Since $$E[\hat{\theta}]$$ is less than $$\theta$$, we conclude that $$\hat{\theta}$$ is a biased estimator for $$\theta$$. Specifically, the bias is $$Bias(\hat{\theta}) = E[\hat{\theta}] - \theta < 0,$$ showing that the estimator tends to underestimate the true parameter.

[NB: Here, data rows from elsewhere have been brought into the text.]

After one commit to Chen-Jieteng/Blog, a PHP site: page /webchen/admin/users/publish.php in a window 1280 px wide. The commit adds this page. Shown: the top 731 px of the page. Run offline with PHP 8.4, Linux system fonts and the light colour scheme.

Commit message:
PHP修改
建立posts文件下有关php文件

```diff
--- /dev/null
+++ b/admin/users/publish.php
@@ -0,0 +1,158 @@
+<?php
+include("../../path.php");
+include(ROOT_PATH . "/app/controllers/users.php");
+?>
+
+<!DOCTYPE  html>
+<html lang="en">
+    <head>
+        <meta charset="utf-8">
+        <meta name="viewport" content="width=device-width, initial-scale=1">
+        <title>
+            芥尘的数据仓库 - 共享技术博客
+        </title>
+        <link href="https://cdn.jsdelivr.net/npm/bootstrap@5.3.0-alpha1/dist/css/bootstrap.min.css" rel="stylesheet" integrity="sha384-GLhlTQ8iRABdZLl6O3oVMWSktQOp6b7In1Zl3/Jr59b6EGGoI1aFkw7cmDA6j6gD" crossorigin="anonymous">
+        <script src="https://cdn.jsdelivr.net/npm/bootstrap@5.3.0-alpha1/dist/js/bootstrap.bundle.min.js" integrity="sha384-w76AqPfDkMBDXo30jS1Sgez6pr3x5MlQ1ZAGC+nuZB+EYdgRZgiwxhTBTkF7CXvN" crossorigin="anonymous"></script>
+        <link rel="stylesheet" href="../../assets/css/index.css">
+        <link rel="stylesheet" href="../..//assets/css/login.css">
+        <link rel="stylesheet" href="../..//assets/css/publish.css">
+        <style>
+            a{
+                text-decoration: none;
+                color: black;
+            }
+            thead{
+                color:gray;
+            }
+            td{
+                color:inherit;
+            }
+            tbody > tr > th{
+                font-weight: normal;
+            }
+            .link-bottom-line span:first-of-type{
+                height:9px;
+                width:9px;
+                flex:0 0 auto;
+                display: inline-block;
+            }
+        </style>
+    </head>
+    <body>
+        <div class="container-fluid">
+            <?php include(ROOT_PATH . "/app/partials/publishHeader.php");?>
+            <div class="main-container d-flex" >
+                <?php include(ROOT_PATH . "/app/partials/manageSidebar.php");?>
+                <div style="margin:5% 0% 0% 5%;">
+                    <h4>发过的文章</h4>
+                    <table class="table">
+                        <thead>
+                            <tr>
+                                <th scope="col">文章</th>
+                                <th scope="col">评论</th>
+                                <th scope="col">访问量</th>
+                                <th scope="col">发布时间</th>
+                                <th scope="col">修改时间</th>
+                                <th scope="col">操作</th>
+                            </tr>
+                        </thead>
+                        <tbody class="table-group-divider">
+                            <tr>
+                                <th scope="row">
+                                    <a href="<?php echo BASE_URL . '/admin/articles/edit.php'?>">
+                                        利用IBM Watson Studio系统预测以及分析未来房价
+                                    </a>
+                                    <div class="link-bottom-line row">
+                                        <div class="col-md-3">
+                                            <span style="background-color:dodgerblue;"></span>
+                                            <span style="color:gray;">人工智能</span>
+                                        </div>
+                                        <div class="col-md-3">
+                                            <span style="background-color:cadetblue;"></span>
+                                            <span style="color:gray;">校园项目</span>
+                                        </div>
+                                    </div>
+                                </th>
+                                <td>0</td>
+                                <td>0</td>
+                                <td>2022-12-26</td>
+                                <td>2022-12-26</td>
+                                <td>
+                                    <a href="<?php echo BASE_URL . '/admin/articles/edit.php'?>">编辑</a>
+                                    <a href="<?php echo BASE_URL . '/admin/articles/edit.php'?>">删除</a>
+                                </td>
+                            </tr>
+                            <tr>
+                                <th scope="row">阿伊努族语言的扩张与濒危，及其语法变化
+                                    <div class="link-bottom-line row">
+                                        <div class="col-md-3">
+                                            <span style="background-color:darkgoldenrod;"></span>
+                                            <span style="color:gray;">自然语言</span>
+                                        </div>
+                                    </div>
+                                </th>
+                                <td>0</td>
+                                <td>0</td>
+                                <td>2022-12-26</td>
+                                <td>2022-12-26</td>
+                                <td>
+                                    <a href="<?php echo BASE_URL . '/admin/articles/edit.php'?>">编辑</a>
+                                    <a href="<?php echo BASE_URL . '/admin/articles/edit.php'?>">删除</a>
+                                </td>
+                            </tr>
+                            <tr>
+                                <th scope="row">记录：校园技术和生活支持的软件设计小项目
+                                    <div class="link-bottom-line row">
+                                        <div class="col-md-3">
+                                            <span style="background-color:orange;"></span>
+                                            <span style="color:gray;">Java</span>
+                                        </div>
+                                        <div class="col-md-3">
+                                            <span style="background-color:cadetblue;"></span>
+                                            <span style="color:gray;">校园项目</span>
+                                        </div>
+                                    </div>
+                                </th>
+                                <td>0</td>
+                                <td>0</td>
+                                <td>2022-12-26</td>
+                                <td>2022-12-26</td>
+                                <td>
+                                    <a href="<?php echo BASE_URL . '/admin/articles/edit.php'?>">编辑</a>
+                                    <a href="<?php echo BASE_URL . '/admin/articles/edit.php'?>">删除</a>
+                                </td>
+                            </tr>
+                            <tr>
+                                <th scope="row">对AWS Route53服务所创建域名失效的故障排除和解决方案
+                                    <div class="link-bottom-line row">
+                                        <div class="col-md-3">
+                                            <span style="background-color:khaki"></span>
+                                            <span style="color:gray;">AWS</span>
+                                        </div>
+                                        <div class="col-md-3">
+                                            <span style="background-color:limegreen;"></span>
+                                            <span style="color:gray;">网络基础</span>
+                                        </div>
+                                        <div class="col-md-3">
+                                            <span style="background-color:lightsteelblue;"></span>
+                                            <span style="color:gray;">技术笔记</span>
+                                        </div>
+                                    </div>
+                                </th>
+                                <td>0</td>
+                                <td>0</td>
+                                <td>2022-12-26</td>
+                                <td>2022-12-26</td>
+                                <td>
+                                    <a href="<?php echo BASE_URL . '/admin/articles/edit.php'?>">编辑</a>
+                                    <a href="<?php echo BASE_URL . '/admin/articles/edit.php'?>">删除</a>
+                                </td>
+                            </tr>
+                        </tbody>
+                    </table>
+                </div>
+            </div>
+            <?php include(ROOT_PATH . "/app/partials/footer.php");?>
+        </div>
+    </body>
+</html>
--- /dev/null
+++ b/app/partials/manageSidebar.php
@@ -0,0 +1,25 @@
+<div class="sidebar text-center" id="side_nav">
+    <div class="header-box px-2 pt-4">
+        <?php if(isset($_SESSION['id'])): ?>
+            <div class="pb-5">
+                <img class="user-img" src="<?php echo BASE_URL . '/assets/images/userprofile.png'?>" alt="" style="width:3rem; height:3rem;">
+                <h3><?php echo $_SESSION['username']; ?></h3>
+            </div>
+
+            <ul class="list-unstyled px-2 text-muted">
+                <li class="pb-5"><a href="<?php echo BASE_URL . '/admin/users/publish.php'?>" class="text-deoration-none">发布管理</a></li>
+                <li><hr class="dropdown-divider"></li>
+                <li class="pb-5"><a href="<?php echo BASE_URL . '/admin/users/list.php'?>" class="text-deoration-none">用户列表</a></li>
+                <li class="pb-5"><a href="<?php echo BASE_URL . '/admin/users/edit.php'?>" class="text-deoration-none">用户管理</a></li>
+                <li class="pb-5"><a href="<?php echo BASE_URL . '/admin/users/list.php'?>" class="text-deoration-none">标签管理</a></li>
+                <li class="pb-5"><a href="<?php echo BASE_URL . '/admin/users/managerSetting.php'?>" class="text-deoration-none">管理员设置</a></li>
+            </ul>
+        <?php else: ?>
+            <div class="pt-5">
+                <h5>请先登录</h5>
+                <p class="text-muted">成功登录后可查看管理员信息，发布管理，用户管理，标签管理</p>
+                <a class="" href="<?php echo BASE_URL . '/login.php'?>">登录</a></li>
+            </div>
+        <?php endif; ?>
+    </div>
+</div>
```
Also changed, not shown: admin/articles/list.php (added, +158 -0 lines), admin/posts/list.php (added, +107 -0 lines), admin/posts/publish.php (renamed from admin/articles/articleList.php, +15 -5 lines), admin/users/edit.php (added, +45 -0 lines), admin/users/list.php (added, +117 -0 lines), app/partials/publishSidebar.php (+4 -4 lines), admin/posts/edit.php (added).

Update: The transition from a weak inequality to a strict one in the application of Jensen's Inequality for the estimator $$\hat{\theta} = \sqrt{\frac{3}{n} \sum_{i=1}^n X_i^2}$$ occurs due to the strict concavity of the square root function. Jensen's Inequality tells us that for a concave function $$f$$ and a random variable $$Y$$, $$E[f(Y)] \leq f(E[Y])$$. This inequality is typically strict (i.e., $$E[f(Y)] < f(E[Y])$$) unless $$Y$$ is constant almost surely , which is not the case for sums of squared random variables unless they are all the same value almost surely.